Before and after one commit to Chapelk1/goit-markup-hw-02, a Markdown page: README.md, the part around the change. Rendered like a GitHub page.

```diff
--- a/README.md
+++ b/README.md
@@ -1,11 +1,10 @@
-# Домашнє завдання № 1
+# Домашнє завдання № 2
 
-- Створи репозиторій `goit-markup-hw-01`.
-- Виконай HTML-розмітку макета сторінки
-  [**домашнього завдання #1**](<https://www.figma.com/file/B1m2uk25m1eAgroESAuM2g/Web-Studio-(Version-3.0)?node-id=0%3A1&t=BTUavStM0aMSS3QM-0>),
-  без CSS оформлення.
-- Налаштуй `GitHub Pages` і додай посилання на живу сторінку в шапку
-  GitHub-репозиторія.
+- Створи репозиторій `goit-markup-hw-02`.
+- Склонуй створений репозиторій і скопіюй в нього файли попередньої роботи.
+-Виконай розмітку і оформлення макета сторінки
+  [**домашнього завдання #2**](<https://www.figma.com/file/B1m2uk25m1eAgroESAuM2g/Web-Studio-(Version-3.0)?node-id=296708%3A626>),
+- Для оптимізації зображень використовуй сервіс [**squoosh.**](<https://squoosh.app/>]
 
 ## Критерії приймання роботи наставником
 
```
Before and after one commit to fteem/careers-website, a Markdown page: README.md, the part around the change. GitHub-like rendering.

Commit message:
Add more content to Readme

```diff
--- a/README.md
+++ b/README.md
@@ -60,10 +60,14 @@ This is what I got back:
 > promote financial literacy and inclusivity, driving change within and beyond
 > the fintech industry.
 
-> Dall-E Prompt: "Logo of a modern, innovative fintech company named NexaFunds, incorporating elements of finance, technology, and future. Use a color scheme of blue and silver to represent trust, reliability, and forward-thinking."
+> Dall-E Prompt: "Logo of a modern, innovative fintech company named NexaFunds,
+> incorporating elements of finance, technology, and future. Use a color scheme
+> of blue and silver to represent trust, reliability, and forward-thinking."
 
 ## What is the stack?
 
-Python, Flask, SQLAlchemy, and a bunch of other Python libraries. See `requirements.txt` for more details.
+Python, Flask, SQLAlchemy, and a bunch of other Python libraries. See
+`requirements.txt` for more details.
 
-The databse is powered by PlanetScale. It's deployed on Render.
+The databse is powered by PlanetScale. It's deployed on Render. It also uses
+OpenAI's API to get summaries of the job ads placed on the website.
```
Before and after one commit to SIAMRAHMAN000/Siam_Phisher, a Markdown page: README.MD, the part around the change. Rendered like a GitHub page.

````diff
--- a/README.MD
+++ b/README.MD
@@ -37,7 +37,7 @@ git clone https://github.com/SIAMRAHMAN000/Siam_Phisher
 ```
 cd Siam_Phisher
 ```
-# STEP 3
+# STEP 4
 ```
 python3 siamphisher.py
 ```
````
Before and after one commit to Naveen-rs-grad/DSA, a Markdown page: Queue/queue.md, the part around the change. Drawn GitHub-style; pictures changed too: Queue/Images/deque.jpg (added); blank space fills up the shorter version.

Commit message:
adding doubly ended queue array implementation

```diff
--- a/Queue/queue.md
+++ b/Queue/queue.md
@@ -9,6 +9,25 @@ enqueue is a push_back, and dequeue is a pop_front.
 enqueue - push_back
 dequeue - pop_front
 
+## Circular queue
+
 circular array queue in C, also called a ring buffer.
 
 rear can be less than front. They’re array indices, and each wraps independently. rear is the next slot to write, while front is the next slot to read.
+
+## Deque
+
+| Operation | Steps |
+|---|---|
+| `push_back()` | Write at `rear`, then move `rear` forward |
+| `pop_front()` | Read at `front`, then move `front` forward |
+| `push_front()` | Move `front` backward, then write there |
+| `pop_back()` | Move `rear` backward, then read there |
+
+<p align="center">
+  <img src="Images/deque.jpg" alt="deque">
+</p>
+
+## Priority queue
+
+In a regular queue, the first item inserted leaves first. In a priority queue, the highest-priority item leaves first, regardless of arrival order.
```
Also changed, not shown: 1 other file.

▶ Directions for this task
Each line above must be returned exactly as written.

▶ Exercise answer
Before and after one commit to Chapelk1/goit-markup-hw-02, a Markdown page: README.md, the part around the change. Rendered like a GitHub page.

```diff
--- a/README.md
+++ b/README.md
@@ -1,11 +1,10 @@
-# Домашнє завдання № 1
+# Домашнє завдання № 2
 
-- Створи репозиторій `goit-markup-hw-01`.
-- Виконай HTML-розмітку макета сторінки
-  [**домашнього завдання #1**](<https://www.figma.com/file/B1m2uk25m1eAgroESAuM2g/Web-Studio-(Version-3.0)?node-id=0%3A1&t=BTUavStM0aMSS3QM-0>),
-  без CSS оформлення.
-- Налаштуй `GitHub Pages` і додай посилання на живу сторінку в шапку
-  GitHub-репозиторія.
+- Створи репозиторій `goit-markup-hw-02`.
+- Склонуй створений репозиторій і скопіюй в нього файли попередньої роботи.
+-Виконай розмітку і оформлення макета сторінки
+  [**домашнього завдання #2**](<https://www.figma.com/file/B1m2uk25m1eAgroESAuM2g/Web-Studio-(Version-3.0)?node-id=296708%3A626>),
+- Для оптимізації зображень використовуй сервіс [**squoosh.**](<https://squoosh.app/>]
 
 ## Критерії приймання роботи наставником
 
```
Before and after one commit to fteem/careers-website, a Markdown page: README.md, the part around the change. GitHub-like rendering.

Commit message:
Add more content to Readme

```diff
--- a/README.md
+++ b/README.md
@@ -60,10 +60,14 @@ This is what I got back:
 > promote financial literacy and inclusivity, driving change within and beyond
 > the fintech industry.
 
-> Dall-E Prompt: "Logo of a modern, innovative fintech company named NexaFunds, incorporating elements of finance, technology, and future. Use a color scheme of blue and silver to represent trust, reliability, and forward-thinking."
+> Dall-E Prompt: "Logo of a modern, innovative fintech company named NexaFunds,
+> incorporating elements of finance, technology, and future. Use a color scheme
+> of blue and silver to represent trust, reliability, and forward-thinking."
 
 ## What is the stack?
 
-Python, Flask, SQLAlchemy, and a bunch of other Python libraries. See `requirements.txt` for more details.
+Python, Flask, SQLAlchemy, and a bunch of other Python libraries. See
+`requirements.txt` for more details.
 
-The databse is powered by PlanetScale. It's deployed on Render.
+The databse is powered by PlanetScale. It's deployed on Render. It also uses
+OpenAI's API to get summaries of the job ads placed on the website.
```
Before and after one commit to SIAMRAHMAN000/Siam_Phisher, a Markdown page: README.MD, the part around the change. Rendered like a GitHub page.

````diff
--- a/README.MD
+++ b/README.MD
@@ -37,7 +37,7 @@ git clone https://github.com/SIAMRAHMAN000/Siam_Phisher
 ```
 cd Siam_Phisher
 ```
-# STEP 3
+# STEP 4
 ```
 python3 siamphisher.py
 ```
````
Before and after one commit to Naveen-rs-grad/DSA, a Markdown page: Queue/queue.md, the part around the change. Drawn GitHub-style; pictures changed too: Queue/Images/deque.jpg (added); blank space fills up the shorter version.

Commit message:
adding doubly ended queue array implementation

```diff
--- a/Queue/queue.md
+++ b/Queue/queue.md
@@ -9,6 +9,25 @@ enqueue is a push_back, and dequeue is a pop_front.
 enqueue - push_back
 dequeue - pop_front
 
+## Circular queue
+
 circular array queue in C, also called a ring buffer.
 
 rear can be less than front. They’re array indices, and each wraps independently. rear is the next slot to write, while front is the next slot to read.
+
+## Deque
+
+| Operation | Steps |
+|---|---|
+| `push_back()` | Write at `rear`, then move `rear` forward |
+| `pop_front()` | Read at `front`, then move `front` forward |
+| `push_front()` | Move `front` backward, then write there |
+| `pop_back()` | Move `rear` backward, then read there |
+
+<p align="center">
+  <img src="Images/deque.jpg" alt="deque">
+</p>
+
+## Priority queue
+
+In a regular queue, the first item inserted leaves first. In a priority queue, the highest-priority item leaves first, regardless of arrival order.
```
Also changed, not shown: 1 other file.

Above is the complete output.